▶ **Task requirements**: Write back every entry exactly as it reads, with the pictures left behind.

▶ **Input records**:
^^^^

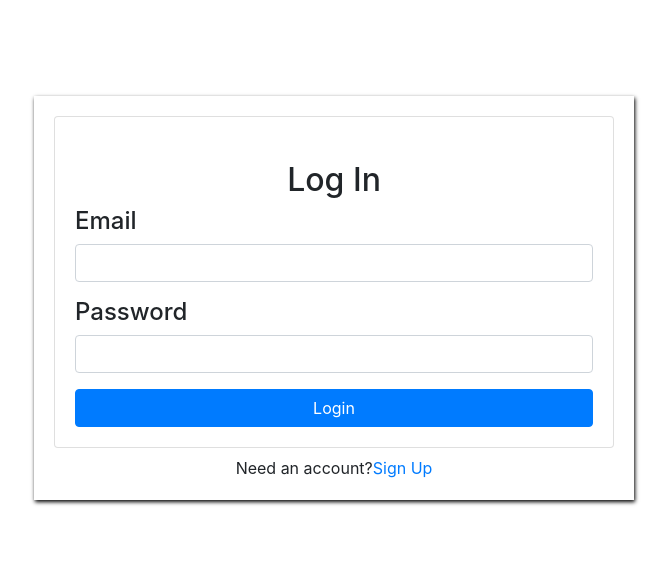
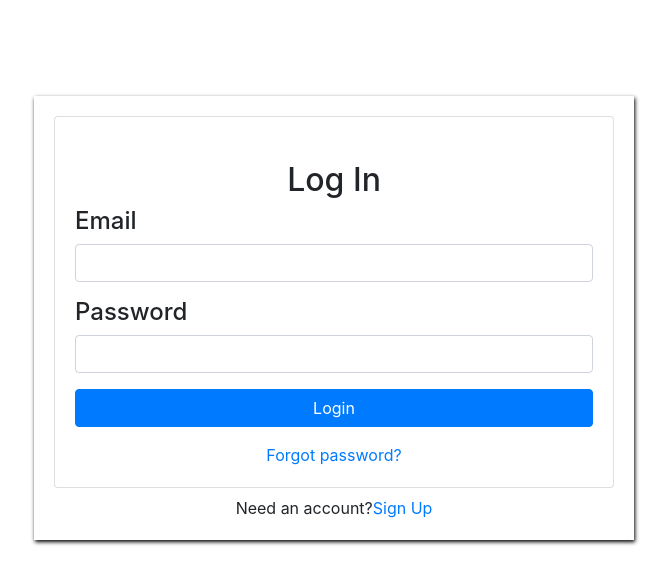
Before and after one commit to abhimishra01/pikagram, a React (Create React App) app: page /login in a window 1280 px wide. Shown: the top 584 px of the page, without its empty margins (306-975 px from the left). Built offline with nearby package versions, Linux system fonts and the light colour scheme; no server answers.

Commit message:
added forgot passwd link

```diff
--- a/src/comps/login.js
+++ b/src/comps/login.js
@@ -50,6 +50,13 @@ const LoginForm = () => {
                 Login
               </Button>
             </Form>
+
+        <div className="w-100 text-center mt-3">
+
+        <Link to="/forgotpassword">
+             Forgot password?
+              </Link>
+        </div>
           </Card.Body>
         </Card>
         <div className="w-100 text-center mt-2">
```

^^^^

▶ **Solution below**:
Before and after one commit to abhimishra01/pikagram, a React (Create React App) app: page /login in a window 1280 px wide. Shown: the top 584 px of the page, without its empty margins (306-975 px from the left). Built offline with nearby package versions, Linux system fonts and the light colour scheme; no server answers.

Commit message:
added forgot passwd link

```diff
--- a/src/comps/login.js
+++ b/src/comps/login.js
@@ -50,6 +50,13 @@ const LoginForm = () => {
                 Login
               </Button>
             </Form>
+
+        <div className="w-100 text-center mt-3">
+
+        <Link to="/forgotpassword">
+             Forgot password?
+              </Link>
+        </div>
           </Card.Body>
         </Card>
         <div className="w-100 text-center mt-2">
```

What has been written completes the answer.